In most cases, directors' and officers' insurance (D&O) is purchased by the company as a way of retaining directors and other upper-level leaders. The people in these positions require some form of coverage since claims initiated by shareholders, customers, regulators, and even competitors often name individual decision-makers as well as the company itself.
Although D&O insurance can be a good deal for the company's leaders, recent high dollar payouts have left D&O providers reeling and searching for ways to limit their liability. As a consequence, many D&O policies contain features that are less than optimal for individual directors and officers. Here are just some of the things you need to know in order to find a policy that works for you and your business...
In an effort to limit their own liability, some D&O insurance providers have extended their coverage to include not only individual directors and officers, but the company itself. The net result is bad news for the organization's leaders because under this arrangement they are forced to share the policy's limits with the business itself. In other words, if both the company and its officers are named in a lawsuit, the officers' coverage may be reduced to accommodate the business' general liability.
The allocation of the coverage can become contentious, injecting even more conflict into an already tense situation. For your own protection, make sure you thoroughly understand who is covered under a shared liability policy and try to keep the list as small as possible.
Fortunately, if your D&O policy contains a shared liability clause you can still provide coverage for yourself, your directors, and your officers. You could accomplish this by purchasing a policy with higher liability limits. But a more reliable option is to purchase individual policies for yourself, your directors, and your officers. Even though you will probably end up paying more for coverage, the end result will be guaranteed security for the people most vulnerable to civil action.

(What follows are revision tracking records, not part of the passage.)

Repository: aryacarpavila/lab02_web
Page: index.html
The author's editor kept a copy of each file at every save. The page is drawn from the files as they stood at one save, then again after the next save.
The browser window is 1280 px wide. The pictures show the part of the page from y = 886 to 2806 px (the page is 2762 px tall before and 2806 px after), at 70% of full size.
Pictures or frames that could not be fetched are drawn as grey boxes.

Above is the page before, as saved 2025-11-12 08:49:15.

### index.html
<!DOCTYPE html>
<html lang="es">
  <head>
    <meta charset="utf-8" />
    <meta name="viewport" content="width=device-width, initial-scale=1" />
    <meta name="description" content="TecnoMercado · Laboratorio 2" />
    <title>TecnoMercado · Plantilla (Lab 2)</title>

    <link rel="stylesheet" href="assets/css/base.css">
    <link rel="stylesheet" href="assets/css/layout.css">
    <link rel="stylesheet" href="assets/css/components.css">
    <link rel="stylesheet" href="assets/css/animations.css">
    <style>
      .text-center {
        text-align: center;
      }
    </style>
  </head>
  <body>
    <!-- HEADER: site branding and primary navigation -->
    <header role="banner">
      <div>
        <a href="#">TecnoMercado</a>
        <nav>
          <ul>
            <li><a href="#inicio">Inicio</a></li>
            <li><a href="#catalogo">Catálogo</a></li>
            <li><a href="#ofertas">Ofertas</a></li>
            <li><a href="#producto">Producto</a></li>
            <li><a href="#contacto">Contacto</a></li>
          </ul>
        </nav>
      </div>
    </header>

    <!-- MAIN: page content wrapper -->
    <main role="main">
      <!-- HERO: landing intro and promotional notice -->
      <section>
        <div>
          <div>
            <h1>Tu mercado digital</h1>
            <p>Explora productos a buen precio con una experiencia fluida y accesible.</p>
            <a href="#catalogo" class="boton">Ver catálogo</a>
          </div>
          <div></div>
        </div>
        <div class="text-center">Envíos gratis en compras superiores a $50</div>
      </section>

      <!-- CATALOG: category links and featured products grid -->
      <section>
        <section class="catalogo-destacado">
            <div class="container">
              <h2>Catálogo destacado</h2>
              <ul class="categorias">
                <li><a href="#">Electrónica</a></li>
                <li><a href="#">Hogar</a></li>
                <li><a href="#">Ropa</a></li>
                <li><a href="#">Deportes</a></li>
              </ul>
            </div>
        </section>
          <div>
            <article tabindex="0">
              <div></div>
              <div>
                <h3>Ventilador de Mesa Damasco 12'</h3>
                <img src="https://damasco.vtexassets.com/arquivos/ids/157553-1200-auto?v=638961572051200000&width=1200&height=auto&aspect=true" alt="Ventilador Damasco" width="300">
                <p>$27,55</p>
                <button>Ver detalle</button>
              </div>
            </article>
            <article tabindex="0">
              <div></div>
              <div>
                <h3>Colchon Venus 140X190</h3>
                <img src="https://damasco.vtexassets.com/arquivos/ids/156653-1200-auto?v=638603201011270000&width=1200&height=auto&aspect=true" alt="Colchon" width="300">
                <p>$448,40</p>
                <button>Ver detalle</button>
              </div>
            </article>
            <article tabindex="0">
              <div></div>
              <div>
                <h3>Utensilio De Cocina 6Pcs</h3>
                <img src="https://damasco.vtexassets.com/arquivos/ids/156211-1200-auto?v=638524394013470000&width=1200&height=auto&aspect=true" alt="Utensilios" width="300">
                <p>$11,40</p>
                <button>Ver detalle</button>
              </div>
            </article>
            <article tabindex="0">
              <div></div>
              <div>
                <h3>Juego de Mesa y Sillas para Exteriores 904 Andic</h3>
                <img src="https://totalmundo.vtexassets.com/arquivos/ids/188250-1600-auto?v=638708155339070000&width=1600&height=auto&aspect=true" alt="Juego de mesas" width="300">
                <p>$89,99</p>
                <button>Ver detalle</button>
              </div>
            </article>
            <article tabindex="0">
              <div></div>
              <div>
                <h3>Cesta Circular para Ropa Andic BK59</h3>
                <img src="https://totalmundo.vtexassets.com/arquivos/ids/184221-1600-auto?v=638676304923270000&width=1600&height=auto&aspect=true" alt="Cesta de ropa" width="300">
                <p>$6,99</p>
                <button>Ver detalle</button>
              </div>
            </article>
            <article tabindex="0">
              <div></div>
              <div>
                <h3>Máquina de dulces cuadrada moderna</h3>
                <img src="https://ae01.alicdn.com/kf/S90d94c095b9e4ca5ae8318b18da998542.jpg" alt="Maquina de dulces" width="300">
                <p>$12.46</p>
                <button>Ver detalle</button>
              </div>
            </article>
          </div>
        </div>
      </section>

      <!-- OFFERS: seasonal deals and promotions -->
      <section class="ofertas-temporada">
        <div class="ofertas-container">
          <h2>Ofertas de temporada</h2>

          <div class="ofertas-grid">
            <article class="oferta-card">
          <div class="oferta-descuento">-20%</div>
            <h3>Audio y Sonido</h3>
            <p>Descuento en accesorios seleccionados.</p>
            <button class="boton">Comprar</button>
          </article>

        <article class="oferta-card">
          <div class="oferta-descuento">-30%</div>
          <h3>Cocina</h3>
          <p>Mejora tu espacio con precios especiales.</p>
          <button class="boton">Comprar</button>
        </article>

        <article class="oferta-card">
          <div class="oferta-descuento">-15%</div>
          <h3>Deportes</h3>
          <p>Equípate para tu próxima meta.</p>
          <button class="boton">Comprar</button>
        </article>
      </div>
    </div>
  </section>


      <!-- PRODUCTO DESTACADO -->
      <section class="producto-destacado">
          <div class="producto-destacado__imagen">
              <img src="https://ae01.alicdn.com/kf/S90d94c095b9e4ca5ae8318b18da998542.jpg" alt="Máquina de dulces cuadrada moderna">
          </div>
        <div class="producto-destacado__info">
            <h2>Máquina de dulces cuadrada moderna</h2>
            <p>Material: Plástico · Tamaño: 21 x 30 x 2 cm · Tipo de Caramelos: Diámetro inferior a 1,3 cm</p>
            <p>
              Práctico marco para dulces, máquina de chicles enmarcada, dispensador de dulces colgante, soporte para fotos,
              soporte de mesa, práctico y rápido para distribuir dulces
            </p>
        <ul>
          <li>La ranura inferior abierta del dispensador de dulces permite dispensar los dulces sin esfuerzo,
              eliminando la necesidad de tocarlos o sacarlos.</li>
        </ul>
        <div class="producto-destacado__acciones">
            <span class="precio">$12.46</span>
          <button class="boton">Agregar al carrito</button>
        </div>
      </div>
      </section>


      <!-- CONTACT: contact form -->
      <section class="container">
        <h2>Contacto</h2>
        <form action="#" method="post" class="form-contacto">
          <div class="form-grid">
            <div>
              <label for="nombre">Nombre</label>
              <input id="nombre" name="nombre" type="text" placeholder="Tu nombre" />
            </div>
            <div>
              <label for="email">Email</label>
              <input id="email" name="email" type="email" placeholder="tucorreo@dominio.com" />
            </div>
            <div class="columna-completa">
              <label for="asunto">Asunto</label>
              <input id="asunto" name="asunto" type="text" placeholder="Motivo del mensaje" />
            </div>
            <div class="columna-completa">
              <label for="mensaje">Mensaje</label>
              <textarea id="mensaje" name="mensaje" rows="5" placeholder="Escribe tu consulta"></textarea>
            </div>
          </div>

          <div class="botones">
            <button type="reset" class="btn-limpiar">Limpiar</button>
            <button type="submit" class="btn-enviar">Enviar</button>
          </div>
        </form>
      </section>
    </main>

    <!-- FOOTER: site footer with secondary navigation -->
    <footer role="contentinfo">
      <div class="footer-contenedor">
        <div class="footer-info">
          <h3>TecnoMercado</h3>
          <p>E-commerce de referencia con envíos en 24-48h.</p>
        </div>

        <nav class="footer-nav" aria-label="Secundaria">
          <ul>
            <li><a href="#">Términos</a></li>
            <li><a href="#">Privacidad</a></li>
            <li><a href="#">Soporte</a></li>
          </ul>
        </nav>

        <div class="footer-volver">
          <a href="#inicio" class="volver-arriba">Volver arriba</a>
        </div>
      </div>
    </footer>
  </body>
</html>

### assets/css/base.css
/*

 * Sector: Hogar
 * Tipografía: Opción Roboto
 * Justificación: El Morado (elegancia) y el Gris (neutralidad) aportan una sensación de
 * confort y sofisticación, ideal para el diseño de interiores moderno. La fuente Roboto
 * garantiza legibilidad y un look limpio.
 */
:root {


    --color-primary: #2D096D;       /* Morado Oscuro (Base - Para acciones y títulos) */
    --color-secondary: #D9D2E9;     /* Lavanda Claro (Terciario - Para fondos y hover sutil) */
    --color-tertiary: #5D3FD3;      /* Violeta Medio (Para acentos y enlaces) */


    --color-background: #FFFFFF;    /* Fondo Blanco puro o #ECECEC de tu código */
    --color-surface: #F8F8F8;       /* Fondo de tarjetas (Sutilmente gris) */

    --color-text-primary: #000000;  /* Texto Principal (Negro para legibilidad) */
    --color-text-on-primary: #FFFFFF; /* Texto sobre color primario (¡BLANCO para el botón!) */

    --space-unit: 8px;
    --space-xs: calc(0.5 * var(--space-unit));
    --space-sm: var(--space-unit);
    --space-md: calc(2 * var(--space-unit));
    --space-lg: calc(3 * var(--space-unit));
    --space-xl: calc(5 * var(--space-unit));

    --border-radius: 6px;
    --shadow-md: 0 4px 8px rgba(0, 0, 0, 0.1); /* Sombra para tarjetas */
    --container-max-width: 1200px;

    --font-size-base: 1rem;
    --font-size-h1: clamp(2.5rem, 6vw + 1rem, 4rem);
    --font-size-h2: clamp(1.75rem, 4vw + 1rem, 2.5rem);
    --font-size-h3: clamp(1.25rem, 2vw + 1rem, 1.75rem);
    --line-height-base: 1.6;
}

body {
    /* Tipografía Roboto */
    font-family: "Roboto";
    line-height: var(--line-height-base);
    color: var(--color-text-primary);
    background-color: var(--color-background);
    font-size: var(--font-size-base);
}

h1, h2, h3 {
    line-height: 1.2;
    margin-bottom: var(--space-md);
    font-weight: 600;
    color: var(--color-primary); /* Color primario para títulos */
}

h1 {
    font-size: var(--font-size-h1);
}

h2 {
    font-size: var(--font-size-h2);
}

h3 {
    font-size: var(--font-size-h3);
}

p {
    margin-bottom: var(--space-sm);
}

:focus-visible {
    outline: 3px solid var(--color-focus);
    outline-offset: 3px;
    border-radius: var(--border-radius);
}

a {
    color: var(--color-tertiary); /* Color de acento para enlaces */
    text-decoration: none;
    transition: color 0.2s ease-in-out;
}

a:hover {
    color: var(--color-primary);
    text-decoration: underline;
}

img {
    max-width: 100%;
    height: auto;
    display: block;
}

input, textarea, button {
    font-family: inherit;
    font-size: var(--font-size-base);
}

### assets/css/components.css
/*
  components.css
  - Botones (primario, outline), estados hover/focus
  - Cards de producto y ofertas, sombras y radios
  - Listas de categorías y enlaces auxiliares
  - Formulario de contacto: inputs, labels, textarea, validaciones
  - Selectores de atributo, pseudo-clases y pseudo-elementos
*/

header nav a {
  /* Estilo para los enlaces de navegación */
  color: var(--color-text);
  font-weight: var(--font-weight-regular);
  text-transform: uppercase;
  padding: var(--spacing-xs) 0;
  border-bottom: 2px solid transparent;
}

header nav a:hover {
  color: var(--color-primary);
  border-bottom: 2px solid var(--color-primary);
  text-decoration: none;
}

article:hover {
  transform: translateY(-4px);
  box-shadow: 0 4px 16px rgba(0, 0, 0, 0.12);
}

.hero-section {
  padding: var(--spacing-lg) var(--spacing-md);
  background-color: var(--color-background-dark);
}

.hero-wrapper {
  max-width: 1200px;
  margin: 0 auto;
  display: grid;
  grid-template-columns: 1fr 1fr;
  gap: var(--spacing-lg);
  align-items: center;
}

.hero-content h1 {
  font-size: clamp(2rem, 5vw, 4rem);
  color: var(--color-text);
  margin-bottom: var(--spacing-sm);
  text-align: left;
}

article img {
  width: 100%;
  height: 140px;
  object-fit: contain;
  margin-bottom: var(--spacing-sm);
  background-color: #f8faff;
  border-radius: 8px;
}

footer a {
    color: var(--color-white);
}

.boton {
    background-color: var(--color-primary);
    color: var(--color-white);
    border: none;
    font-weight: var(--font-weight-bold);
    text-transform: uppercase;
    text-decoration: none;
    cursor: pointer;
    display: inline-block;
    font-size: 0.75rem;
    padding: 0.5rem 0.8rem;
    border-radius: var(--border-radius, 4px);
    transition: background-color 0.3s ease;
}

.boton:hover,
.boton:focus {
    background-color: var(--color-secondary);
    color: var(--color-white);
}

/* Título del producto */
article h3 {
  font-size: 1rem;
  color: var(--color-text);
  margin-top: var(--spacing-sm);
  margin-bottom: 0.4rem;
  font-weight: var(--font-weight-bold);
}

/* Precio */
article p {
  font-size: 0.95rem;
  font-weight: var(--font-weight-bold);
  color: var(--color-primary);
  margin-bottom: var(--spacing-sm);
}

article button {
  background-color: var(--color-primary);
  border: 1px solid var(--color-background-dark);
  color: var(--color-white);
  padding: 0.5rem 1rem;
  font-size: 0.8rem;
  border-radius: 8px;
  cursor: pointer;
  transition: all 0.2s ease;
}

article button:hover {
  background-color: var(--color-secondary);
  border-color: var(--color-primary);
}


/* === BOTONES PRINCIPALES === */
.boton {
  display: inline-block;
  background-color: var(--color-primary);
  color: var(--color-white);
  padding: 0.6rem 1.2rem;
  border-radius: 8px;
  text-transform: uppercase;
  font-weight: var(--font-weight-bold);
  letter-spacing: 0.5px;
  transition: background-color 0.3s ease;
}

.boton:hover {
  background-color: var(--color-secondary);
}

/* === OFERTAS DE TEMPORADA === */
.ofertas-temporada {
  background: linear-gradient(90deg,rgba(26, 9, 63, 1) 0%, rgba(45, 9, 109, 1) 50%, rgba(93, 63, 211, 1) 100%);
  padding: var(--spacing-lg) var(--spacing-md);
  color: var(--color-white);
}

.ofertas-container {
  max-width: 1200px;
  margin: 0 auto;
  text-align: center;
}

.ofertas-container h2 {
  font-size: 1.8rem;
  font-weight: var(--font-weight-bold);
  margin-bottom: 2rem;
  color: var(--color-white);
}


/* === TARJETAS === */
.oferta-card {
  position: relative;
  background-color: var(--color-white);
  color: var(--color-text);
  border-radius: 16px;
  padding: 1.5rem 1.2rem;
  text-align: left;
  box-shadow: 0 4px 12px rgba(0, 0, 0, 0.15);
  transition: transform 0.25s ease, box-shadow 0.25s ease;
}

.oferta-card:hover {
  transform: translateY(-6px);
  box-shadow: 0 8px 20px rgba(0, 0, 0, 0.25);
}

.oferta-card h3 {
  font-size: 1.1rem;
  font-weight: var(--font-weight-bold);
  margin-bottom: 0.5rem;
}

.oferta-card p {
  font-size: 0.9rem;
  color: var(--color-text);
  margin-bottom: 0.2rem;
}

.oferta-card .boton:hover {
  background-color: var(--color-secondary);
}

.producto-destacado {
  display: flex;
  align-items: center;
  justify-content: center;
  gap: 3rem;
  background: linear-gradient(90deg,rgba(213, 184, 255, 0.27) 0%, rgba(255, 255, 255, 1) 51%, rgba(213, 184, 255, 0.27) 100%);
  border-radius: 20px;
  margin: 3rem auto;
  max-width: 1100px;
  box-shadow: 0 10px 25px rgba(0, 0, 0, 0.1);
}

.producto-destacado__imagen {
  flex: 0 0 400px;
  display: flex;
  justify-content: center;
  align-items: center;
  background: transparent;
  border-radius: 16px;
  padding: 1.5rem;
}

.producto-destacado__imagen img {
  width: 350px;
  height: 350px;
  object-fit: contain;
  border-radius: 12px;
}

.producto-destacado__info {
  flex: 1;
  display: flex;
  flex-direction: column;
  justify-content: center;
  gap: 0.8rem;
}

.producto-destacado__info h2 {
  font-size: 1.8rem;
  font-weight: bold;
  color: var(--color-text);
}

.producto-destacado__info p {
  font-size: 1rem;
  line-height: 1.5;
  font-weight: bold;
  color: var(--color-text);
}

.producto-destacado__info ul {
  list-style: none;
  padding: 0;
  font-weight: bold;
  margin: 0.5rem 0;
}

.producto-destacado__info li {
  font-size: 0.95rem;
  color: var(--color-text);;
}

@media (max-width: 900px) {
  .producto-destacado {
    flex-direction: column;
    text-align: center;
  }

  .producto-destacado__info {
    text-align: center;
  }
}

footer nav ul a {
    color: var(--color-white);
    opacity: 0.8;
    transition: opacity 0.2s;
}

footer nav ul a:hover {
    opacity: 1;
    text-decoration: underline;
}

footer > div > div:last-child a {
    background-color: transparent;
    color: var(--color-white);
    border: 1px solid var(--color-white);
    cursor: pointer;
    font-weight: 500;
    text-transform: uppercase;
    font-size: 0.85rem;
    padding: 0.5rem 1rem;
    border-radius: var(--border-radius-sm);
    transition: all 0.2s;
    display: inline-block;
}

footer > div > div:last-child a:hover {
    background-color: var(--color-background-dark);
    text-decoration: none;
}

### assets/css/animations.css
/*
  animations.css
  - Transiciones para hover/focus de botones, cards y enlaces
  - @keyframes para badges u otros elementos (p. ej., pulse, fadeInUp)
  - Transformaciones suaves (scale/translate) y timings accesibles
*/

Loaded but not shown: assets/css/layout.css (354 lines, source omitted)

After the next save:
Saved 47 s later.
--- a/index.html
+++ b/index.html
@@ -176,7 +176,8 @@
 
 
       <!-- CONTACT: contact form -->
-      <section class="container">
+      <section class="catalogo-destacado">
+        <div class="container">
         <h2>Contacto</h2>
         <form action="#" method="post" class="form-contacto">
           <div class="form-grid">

Something else to consider is the fact that many D&O providers now retain the option of voiding a policy if a single officer or director provides falsifies information or omits important information on the application. That means you could find yourself without coverage through absolutely no fault of your own. Sometimes it is possible to negotiate the removal of this clause in your policy, but at a minimum you should talk to your provider about ways to protect the company - and yourself - from someone else's shortcoming.